(REQUIRED ACTION)
A letter-for-letter copy of the listing is required, with no pictures in it.
(EXERCISE MATERIAL Opens)
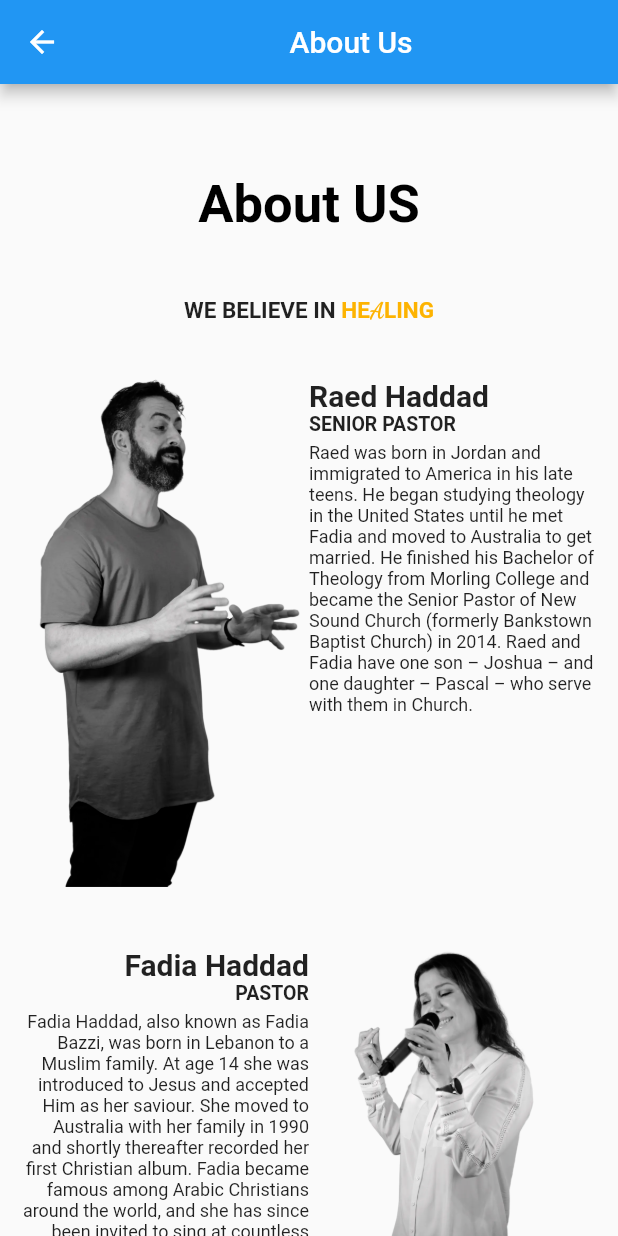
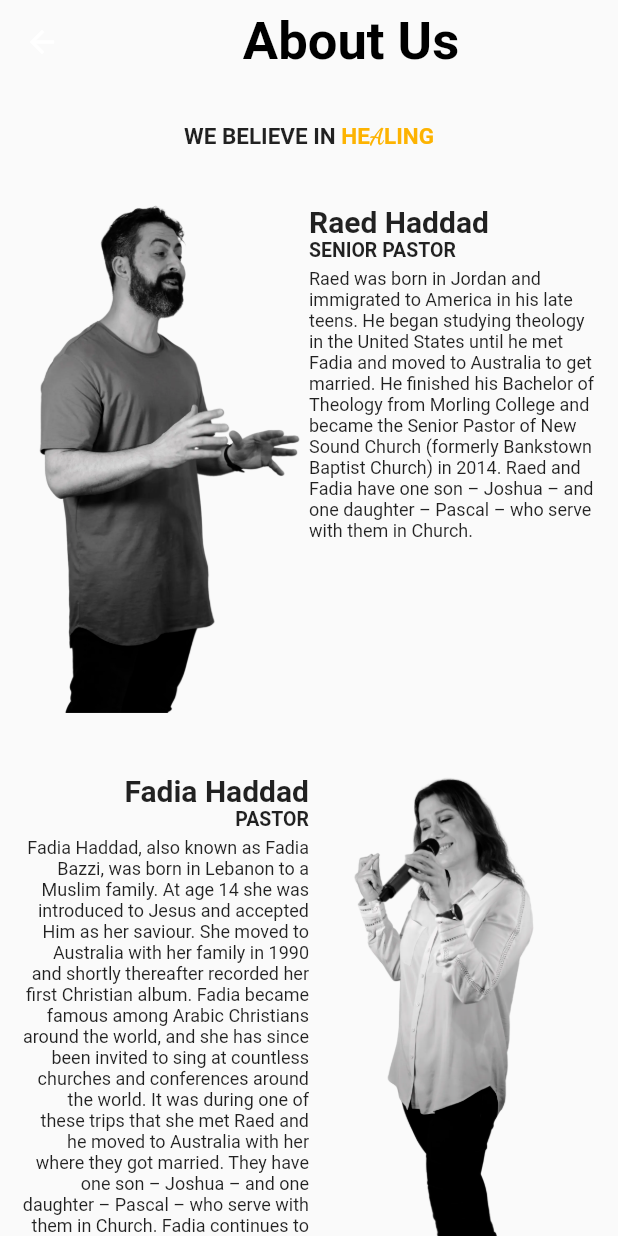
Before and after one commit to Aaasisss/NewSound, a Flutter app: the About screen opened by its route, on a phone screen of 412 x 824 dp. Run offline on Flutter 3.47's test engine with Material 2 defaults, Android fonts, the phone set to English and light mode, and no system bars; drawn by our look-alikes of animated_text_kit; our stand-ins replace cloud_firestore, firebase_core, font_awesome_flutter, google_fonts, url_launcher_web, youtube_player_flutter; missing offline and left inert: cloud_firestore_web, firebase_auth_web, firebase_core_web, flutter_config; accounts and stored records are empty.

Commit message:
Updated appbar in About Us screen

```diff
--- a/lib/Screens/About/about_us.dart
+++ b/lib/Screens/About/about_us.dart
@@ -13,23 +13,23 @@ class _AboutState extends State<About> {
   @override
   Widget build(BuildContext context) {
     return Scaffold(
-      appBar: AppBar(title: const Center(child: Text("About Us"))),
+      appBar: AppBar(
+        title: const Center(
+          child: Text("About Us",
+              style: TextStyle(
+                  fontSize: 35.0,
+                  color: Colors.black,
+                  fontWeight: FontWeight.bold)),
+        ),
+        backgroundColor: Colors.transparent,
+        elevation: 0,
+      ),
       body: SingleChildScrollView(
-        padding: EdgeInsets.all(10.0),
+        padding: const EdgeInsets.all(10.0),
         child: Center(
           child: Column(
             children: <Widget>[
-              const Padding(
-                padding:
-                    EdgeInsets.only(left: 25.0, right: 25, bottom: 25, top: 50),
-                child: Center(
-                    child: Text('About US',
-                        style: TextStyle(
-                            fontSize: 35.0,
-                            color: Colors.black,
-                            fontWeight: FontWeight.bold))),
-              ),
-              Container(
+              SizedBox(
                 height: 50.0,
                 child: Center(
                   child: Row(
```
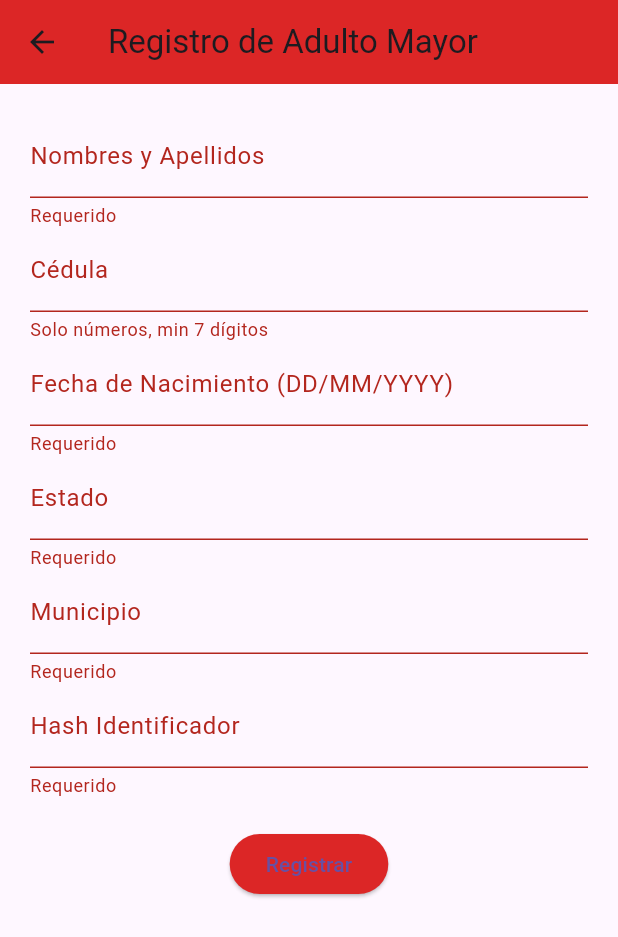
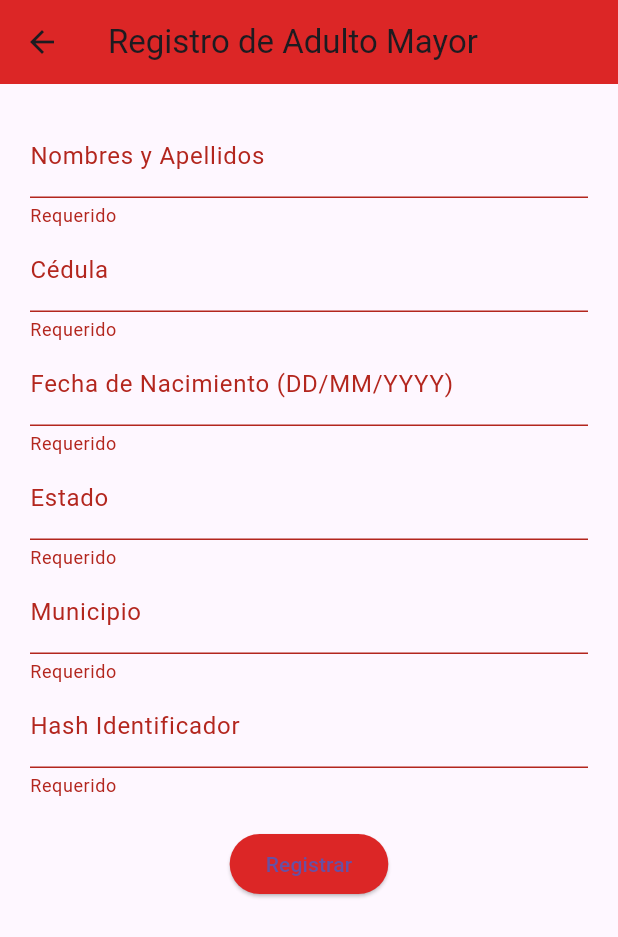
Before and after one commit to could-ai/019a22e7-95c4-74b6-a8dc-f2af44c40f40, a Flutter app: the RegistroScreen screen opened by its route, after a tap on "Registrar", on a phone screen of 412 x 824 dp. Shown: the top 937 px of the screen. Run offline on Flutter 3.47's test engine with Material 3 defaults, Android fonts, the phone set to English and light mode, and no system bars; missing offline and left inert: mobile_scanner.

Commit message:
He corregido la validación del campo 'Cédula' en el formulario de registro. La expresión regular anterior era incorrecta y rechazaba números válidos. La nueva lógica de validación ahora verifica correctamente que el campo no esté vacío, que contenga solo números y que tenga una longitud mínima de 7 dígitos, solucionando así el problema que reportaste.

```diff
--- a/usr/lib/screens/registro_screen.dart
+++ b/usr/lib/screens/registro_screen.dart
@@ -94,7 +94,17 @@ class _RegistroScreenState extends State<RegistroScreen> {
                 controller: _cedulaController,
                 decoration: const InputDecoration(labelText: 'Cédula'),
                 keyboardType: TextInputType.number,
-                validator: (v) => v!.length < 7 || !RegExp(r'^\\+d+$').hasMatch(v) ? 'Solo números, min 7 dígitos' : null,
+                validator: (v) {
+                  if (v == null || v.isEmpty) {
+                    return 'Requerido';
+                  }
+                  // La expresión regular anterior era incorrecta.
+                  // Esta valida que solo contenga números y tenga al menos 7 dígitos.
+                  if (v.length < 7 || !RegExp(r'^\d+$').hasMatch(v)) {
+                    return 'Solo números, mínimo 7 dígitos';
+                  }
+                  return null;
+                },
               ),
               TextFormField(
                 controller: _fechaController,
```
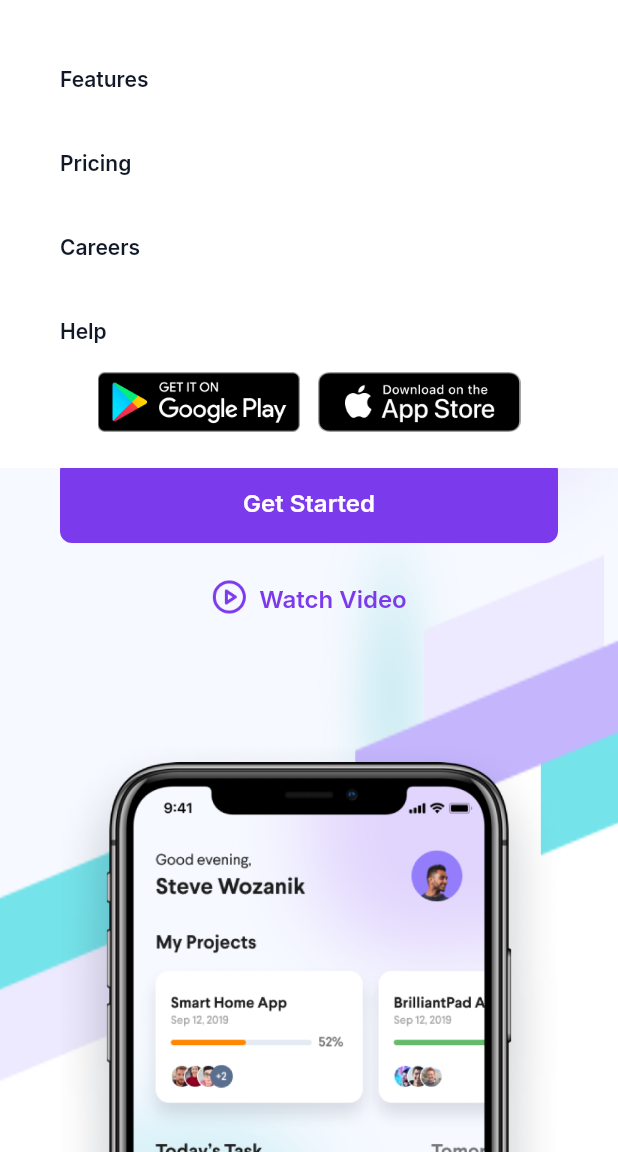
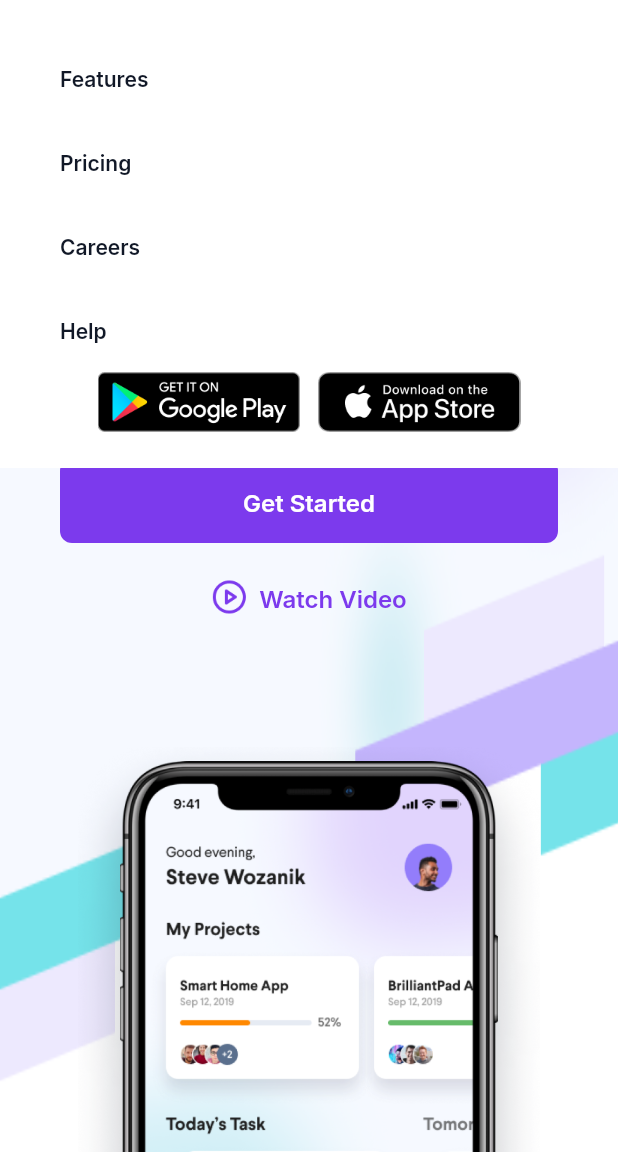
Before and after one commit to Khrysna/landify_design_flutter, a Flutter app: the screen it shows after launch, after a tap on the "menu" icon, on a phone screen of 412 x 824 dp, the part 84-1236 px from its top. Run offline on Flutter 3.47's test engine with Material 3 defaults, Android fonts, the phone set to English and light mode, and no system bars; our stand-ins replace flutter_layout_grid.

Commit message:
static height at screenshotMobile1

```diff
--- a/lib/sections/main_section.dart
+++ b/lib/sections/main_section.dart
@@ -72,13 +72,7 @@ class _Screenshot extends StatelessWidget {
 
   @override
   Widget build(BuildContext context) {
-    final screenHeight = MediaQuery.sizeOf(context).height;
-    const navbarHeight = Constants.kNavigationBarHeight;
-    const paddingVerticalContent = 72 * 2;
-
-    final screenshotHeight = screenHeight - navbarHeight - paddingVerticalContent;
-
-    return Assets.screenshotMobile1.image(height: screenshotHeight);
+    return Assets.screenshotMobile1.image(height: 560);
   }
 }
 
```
(EXERCISE MATERIAL Closes)
(SOLUTION TO THE PROBLEM)
Before and after one commit to Aaasisss/NewSound, a Flutter app: the About screen opened by its route, on a phone screen of 412 x 824 dp. Run offline on Flutter 3.47's test engine with Material 2 defaults, Android fonts, the phone set to English and light mode, and no system bars; drawn by our look-alikes of animated_text_kit; our stand-ins replace cloud_firestore, firebase_core, font_awesome_flutter, google_fonts, url_launcher_web, youtube_player_flutter; missing offline and left inert: cloud_firestore_web, firebase_auth_web, firebase_core_web, flutter_config; accounts and stored records are empty.

Commit message:
Updated appbar in About Us screen

```diff
--- a/lib/Screens/About/about_us.dart
+++ b/lib/Screens/About/about_us.dart
@@ -13,23 +13,23 @@ class _AboutState extends State<About> {
   @override
   Widget build(BuildContext context) {
     return Scaffold(
-      appBar: AppBar(title: const Center(child: Text("About Us"))),
+      appBar: AppBar(
+        title: const Center(
+          child: Text("About Us",
+              style: TextStyle(
+                  fontSize: 35.0,
+                  color: Colors.black,
+                  fontWeight: FontWeight.bold)),
+        ),
+        backgroundColor: Colors.transparent,
+        elevation: 0,
+      ),
       body: SingleChildScrollView(
-        padding: EdgeInsets.all(10.0),
+        padding: const EdgeInsets.all(10.0),
         child: Center(
           child: Column(
             children: <Widget>[
-              const Padding(
-                padding:
-                    EdgeInsets.only(left: 25.0, right: 25, bottom: 25, top: 50),
-                child: Center(
-                    child: Text('About US',
-                        style: TextStyle(
-                            fontSize: 35.0,
-                            color: Colors.black,
-                            fontWeight: FontWeight.bold))),
-              ),
-              Container(
+              SizedBox(
                 height: 50.0,
                 child: Center(
                   child: Row(
```
Before and after one commit to could-ai/019a22e7-95c4-74b6-a8dc-f2af44c40f40, a Flutter app: the RegistroScreen screen opened by its route, after a tap on "Registrar", on a phone screen of 412 x 824 dp. Shown: the top 937 px of the screen. Run offline on Flutter 3.47's test engine with Material 3 defaults, Android fonts, the phone set to English and light mode, and no system bars; missing offline and left inert: mobile_scanner.

Commit message:
He corregido la validación del campo 'Cédula' en el formulario de registro. La expresión regular anterior era incorrecta y rechazaba números válidos. La nueva lógica de validación ahora verifica correctamente que el campo no esté vacío, que contenga solo números y que tenga una longitud mínima de 7 dígitos, solucionando así el problema que reportaste.

```diff
--- a/usr/lib/screens/registro_screen.dart
+++ b/usr/lib/screens/registro_screen.dart
@@ -94,7 +94,17 @@ class _RegistroScreenState extends State<RegistroScreen> {
                 controller: _cedulaController,
                 decoration: const InputDecoration(labelText: 'Cédula'),
                 keyboardType: TextInputType.number,
-                validator: (v) => v!.length < 7 || !RegExp(r'^\\+d+$').hasMatch(v) ? 'Solo números, min 7 dígitos' : null,
+                validator: (v) {
+                  if (v == null || v.isEmpty) {
+                    return 'Requerido';
+                  }
+                  // La expresión regular anterior era incorrecta.
+                  // Esta valida que solo contenga números y tenga al menos 7 dígitos.
+                  if (v.length < 7 || !RegExp(r'^\d+$').hasMatch(v)) {
+                    return 'Solo números, mínimo 7 dígitos';
+                  }
+                  return null;
+                },
               ),
               TextFormField(
                 controller: _fechaController,
```
Before and after one commit to Khrysna/landify_design_flutter, a Flutter app: the screen it shows after launch, after a tap on the "menu" icon, on a phone screen of 412 x 824 dp, the part 84-1236 px from its top. Run offline on Flutter 3.47's test engine with Material 3 defaults, Android fonts, the phone set to English and light mode, and no system bars; our stand-ins replace flutter_layout_grid.

Commit message:
static height at screenshotMobile1

```diff
--- a/lib/sections/main_section.dart
+++ b/lib/sections/main_section.dart
@@ -72,13 +72,7 @@ class _Screenshot extends StatelessWidget {
 
   @override
   Widget build(BuildContext context) {
-    final screenHeight = MediaQuery.sizeOf(context).height;
-    const navbarHeight = Constants.kNavigationBarHeight;
-    const paddingVerticalContent = 72 * 2;
-
-    final screenshotHeight = screenHeight - navbarHeight - paddingVerticalContent;
-
-    return Assets.screenshotMobile1.image(height: screenshotHeight);
+    return Assets.screenshotMobile1.image(height: 560);
   }
 }
 
```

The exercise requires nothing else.